##### Information supplied #####

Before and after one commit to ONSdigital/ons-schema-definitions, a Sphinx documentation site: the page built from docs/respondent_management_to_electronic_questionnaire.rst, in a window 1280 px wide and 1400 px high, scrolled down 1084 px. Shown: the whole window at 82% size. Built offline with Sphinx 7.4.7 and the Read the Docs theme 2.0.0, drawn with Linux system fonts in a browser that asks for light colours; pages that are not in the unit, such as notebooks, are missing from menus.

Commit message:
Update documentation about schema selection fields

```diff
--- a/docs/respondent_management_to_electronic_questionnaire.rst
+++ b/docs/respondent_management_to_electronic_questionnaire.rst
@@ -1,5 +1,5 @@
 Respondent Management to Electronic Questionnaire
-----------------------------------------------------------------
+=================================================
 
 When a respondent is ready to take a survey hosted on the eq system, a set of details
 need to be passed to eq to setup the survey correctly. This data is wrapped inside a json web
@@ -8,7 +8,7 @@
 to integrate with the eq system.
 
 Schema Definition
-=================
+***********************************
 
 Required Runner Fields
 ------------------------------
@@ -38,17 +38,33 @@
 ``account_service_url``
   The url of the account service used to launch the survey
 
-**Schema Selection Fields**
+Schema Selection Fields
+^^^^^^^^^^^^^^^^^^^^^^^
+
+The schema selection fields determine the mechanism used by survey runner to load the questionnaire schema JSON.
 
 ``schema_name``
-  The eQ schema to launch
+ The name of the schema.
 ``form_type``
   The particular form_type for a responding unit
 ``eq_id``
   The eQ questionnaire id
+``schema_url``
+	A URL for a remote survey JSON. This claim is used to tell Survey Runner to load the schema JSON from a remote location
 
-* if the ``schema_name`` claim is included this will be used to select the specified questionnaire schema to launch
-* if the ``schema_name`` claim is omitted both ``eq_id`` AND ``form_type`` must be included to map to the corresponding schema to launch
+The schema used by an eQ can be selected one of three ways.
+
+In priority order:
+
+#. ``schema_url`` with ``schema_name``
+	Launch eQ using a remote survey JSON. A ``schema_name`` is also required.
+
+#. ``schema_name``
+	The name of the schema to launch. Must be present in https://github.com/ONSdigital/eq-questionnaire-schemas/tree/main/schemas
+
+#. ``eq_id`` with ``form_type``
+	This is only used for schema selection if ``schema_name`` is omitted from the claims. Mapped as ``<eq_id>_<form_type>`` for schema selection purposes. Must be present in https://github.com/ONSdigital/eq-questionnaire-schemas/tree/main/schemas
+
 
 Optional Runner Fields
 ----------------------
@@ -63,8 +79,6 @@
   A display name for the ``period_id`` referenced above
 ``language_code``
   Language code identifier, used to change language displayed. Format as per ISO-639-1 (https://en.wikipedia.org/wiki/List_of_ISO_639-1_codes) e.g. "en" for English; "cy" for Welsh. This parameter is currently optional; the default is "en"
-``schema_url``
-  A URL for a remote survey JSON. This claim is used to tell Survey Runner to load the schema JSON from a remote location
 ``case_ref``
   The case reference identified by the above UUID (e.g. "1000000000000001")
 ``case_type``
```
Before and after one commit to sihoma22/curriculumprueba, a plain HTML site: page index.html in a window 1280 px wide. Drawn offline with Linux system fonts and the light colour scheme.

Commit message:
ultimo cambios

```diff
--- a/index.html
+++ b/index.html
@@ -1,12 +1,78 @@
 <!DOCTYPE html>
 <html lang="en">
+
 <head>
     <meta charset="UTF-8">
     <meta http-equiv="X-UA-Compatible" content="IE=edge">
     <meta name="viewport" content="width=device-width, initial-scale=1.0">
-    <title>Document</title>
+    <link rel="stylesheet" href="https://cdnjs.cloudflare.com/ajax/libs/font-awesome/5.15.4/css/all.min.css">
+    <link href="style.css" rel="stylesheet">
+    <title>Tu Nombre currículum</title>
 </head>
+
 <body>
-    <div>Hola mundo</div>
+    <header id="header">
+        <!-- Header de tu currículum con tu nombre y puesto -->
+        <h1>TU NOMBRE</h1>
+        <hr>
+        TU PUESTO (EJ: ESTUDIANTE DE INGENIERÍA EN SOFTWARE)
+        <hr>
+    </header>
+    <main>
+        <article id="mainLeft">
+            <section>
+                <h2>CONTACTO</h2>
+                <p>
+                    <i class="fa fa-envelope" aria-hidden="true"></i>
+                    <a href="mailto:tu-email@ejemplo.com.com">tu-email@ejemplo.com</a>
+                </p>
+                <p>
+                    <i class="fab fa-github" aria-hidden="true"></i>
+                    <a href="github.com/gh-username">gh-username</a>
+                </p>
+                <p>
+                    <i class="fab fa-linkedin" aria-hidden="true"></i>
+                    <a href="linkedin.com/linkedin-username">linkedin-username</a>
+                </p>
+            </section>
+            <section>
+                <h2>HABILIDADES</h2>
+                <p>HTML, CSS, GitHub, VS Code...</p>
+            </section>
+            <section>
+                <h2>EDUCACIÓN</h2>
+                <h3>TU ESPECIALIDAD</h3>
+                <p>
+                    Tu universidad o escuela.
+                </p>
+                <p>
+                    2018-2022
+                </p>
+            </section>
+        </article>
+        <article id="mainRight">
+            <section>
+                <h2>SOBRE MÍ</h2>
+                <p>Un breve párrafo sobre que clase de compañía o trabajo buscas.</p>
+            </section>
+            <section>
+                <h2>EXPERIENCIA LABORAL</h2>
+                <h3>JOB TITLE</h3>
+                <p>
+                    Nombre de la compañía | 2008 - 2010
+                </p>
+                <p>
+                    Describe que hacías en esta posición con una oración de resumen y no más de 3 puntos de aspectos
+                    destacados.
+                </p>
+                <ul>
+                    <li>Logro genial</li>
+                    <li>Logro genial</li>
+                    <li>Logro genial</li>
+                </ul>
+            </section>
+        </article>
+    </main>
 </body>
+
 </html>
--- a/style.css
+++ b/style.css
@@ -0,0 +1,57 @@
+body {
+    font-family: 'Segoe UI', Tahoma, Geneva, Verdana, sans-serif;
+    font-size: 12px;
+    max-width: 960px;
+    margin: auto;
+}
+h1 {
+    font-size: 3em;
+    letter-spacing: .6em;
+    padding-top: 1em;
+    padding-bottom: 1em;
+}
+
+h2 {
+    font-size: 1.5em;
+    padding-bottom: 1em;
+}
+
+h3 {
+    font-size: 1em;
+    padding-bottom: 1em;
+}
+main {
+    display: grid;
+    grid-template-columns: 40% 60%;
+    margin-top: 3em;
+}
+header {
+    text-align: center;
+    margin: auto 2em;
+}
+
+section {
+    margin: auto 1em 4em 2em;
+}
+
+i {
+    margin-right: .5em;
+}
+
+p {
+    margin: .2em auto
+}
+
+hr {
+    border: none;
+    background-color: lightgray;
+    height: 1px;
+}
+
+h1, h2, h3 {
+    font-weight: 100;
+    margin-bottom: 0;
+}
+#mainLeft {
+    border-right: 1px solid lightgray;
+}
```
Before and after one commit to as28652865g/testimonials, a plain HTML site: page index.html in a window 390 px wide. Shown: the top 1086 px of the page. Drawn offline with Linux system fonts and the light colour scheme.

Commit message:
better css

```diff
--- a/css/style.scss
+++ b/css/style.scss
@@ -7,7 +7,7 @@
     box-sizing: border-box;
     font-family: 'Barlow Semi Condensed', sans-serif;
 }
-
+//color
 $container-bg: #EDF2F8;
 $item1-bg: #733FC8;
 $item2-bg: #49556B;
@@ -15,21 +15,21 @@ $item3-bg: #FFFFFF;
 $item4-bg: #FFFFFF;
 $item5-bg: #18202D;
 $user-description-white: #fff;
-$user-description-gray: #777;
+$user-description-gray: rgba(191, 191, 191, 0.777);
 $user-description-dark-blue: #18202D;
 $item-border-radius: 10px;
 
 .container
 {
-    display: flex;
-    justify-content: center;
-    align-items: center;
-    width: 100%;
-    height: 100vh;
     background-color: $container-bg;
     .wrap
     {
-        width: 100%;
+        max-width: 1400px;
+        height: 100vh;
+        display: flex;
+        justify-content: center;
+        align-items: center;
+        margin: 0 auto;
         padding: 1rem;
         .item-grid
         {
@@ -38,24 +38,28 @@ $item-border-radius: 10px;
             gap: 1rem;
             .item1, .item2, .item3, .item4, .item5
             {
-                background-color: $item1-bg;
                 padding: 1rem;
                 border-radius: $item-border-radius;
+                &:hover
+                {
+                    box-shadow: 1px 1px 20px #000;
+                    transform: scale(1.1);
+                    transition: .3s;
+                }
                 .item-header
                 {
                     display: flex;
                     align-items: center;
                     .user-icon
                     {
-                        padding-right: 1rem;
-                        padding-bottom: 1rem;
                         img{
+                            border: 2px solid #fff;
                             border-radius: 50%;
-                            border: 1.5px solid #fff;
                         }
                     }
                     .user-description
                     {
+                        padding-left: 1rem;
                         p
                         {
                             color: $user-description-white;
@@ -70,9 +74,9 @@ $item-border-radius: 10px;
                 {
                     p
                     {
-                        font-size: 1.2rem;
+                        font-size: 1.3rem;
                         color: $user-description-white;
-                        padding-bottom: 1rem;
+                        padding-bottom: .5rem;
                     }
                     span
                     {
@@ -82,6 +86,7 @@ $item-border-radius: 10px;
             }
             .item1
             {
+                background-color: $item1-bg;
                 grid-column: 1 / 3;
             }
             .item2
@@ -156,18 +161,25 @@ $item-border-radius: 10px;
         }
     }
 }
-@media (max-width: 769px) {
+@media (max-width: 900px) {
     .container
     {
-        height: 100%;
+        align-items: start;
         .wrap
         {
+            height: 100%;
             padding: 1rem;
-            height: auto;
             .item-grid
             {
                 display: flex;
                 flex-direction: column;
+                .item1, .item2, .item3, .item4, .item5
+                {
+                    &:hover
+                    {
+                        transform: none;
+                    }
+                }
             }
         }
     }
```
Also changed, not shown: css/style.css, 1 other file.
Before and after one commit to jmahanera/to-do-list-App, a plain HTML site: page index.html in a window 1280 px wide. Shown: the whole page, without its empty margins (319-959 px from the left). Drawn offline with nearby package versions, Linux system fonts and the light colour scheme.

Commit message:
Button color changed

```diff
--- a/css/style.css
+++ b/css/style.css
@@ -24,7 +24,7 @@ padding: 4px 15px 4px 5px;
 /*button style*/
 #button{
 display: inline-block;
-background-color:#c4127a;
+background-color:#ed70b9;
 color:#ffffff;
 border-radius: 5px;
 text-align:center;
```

#####

▶ **Task item**: Find all the lines containing "href" in the material, then copy them.

▶ **Result of this task**:
+    <link rel="stylesheet" href="https://cdnjs.cloudflare.com/ajax/libs/font-awesome/5.15.4/css/all.min.css">
+    <link href="style.css" rel="stylesheet">
+                    <a href="mailto:tu-email@ejemplo.com.com">tu-email@ejemplo.com</a>
+                    <a href="github.com/gh-username">gh-username</a>
+                    <a href="linkedin.com/linkedin-username">linkedin-username</a>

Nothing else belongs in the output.